▶ [YOUR GOAL]: Among the entries below, find every line that has "savedInstanceState" and pull it out.

▶ [SUPPLIED DATA]:
━━━━━━━━━━━━━━━━━━━━
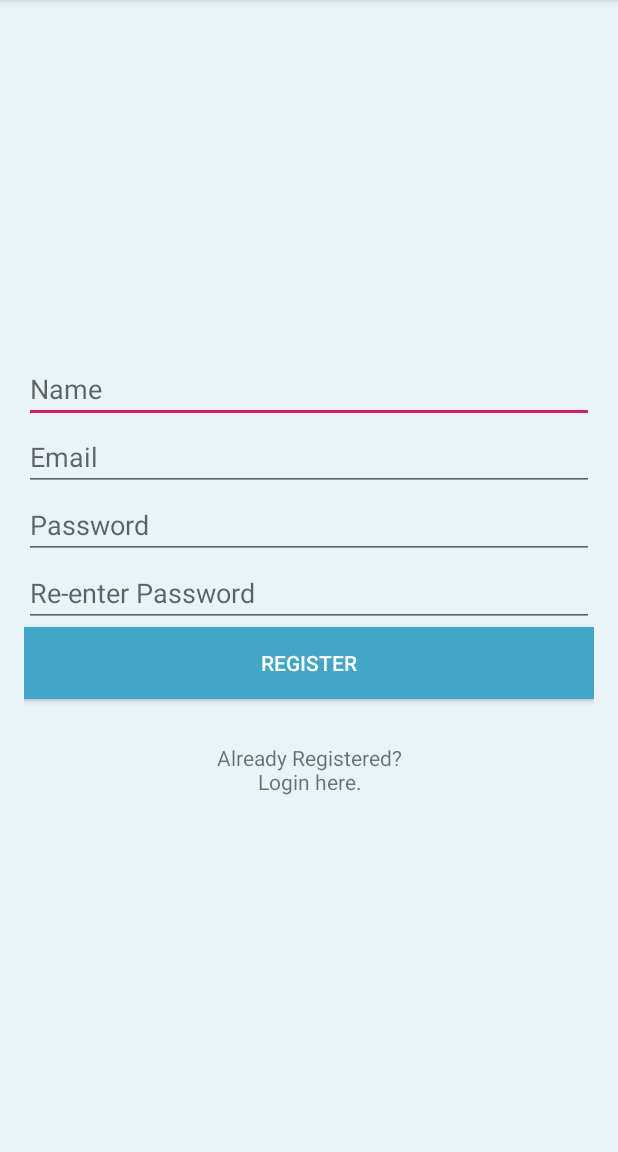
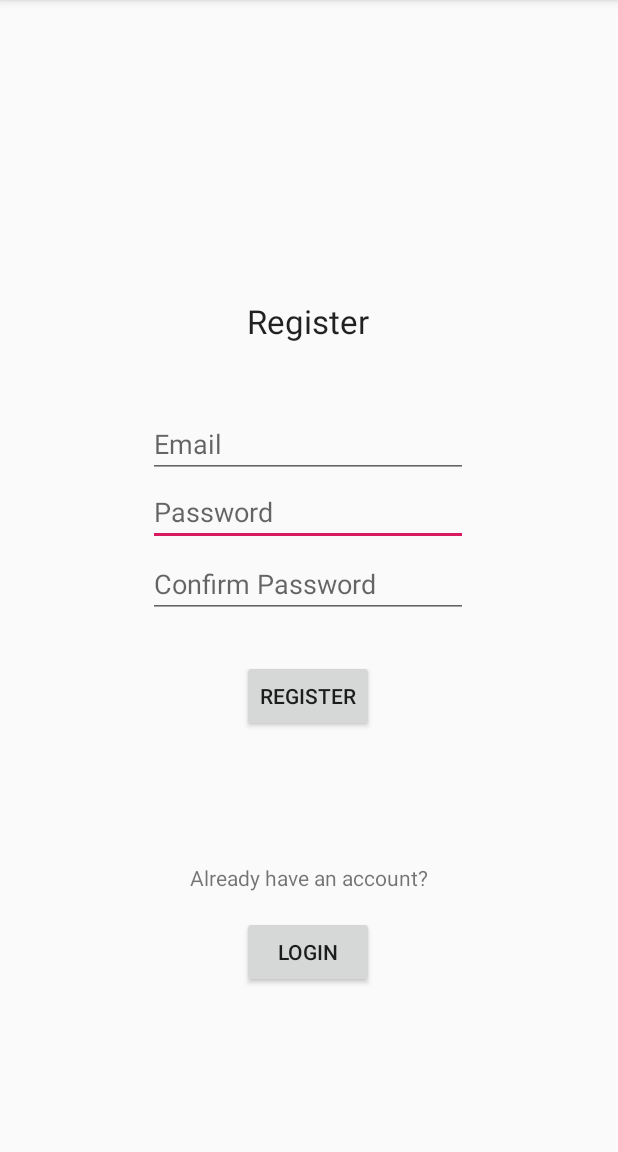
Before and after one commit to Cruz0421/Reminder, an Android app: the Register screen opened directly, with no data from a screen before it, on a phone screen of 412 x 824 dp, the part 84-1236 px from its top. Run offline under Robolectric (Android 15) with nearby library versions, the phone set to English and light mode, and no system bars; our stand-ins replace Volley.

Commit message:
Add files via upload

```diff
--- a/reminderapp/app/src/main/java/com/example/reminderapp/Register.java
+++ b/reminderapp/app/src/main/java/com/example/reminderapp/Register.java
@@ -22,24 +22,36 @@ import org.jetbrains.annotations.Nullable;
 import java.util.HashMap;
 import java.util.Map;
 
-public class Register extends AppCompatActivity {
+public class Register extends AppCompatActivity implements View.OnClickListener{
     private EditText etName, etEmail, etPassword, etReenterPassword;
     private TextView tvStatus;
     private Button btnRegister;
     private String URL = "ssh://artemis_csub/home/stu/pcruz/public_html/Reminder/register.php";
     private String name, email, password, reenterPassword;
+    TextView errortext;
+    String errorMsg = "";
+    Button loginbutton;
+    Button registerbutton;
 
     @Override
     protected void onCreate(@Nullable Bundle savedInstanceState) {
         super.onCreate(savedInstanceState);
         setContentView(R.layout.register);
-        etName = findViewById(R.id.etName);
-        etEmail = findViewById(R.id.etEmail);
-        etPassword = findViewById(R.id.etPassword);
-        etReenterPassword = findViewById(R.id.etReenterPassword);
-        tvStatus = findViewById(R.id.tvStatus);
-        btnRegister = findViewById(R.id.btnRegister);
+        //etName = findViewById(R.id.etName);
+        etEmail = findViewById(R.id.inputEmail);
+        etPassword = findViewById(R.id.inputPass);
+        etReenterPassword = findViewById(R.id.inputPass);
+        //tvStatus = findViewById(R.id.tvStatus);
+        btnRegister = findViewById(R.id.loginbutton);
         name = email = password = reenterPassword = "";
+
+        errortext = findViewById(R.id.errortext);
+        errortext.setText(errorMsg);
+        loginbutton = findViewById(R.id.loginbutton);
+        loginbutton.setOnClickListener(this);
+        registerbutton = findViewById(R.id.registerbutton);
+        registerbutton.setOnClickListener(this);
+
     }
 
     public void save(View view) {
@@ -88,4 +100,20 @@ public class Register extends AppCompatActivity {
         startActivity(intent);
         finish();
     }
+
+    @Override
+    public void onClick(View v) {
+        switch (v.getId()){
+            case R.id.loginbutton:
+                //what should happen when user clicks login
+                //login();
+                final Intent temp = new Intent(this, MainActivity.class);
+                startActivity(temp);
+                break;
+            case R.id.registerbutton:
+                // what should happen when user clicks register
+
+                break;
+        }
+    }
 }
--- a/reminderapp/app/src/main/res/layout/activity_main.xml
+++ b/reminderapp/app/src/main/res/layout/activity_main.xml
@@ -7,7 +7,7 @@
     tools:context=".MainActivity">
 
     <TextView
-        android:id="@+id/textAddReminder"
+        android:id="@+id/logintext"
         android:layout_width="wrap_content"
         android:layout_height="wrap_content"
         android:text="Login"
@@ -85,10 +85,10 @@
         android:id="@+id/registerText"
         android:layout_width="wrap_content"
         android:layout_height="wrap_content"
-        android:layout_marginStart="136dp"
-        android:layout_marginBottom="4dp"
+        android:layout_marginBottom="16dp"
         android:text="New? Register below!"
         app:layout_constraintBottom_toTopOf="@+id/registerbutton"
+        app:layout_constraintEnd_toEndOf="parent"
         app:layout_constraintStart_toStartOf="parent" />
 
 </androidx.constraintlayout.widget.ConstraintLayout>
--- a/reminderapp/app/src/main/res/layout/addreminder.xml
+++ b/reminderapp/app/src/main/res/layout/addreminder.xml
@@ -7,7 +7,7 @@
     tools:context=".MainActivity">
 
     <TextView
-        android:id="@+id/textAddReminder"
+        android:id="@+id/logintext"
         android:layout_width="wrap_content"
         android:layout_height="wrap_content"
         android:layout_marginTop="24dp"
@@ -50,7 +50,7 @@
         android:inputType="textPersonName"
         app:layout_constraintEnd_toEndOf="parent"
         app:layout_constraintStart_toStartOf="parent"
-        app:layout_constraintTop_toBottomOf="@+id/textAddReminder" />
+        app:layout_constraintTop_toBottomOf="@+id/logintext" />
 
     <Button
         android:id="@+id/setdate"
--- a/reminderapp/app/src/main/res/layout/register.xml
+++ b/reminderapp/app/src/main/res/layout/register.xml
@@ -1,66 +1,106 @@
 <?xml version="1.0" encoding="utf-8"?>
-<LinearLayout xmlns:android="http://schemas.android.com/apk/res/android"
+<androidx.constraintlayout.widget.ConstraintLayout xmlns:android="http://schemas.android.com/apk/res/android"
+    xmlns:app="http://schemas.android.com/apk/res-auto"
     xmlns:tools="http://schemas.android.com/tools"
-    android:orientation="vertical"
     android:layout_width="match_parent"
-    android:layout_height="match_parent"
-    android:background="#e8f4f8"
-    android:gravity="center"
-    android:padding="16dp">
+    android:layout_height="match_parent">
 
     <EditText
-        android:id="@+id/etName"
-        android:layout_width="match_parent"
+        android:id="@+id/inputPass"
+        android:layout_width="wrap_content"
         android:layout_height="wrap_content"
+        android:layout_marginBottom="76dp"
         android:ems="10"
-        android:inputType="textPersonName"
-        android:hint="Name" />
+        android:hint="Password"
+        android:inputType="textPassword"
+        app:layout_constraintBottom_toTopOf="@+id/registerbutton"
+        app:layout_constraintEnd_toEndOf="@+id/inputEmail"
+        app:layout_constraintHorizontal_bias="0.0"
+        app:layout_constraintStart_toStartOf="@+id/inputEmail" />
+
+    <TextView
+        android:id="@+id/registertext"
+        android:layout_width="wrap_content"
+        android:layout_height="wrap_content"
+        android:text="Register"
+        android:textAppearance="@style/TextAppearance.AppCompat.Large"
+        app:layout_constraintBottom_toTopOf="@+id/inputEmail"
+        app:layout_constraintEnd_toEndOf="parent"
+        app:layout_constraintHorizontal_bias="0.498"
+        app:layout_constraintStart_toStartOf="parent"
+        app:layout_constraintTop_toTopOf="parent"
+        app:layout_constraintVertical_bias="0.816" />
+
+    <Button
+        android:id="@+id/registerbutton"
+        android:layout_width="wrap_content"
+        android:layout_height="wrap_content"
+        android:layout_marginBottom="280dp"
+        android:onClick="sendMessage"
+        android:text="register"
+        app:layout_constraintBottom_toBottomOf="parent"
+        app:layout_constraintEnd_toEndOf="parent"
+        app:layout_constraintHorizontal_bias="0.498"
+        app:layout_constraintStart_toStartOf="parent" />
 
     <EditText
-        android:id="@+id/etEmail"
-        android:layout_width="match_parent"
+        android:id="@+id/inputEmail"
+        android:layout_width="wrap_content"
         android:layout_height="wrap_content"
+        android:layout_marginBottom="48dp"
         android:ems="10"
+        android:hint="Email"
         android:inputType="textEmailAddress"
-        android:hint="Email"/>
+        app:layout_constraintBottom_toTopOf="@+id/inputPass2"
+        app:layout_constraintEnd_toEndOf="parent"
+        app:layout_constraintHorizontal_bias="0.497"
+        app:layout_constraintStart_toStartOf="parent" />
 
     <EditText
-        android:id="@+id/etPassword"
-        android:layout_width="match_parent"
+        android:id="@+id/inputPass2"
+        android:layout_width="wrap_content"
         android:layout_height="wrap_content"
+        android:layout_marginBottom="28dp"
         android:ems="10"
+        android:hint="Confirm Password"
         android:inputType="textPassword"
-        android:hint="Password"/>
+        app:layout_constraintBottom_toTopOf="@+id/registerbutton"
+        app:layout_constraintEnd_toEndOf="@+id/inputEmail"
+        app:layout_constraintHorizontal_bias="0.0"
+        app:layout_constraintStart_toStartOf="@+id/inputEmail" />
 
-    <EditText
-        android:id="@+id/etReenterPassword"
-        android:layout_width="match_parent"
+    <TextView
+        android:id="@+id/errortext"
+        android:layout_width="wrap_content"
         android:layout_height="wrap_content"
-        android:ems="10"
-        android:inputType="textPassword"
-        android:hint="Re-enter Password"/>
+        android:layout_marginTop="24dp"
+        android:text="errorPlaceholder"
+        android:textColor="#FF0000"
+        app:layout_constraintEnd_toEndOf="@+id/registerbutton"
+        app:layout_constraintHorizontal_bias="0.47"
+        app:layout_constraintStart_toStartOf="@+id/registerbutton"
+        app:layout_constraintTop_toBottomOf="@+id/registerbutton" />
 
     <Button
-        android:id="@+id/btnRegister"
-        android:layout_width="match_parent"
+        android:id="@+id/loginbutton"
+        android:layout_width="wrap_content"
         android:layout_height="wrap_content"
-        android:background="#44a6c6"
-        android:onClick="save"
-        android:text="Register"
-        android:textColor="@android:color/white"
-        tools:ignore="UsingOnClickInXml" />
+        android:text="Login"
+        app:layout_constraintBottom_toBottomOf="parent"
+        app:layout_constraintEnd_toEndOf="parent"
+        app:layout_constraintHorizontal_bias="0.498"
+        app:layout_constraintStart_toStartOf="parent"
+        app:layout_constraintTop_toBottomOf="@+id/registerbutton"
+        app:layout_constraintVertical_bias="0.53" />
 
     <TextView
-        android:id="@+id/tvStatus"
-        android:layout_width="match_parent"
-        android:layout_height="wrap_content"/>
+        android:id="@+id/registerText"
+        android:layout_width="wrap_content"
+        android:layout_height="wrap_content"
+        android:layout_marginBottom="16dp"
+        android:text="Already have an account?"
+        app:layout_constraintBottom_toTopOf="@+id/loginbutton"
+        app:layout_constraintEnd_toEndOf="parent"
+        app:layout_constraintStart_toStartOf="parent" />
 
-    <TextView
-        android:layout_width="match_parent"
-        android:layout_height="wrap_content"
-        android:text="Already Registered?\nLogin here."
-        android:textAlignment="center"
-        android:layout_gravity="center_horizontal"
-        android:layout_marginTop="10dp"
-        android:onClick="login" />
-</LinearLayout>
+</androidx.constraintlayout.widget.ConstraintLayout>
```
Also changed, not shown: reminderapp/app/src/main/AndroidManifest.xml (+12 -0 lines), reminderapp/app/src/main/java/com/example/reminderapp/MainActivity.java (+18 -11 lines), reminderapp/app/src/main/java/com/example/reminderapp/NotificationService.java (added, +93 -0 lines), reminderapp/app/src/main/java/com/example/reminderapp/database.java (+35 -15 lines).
━━━━━━━━━━━━━━━━━━━━
▶ [ANSWER BELOW]:
     protected void onCreate(@Nullable Bundle savedInstanceState) {
         super.onCreate(savedInstanceState);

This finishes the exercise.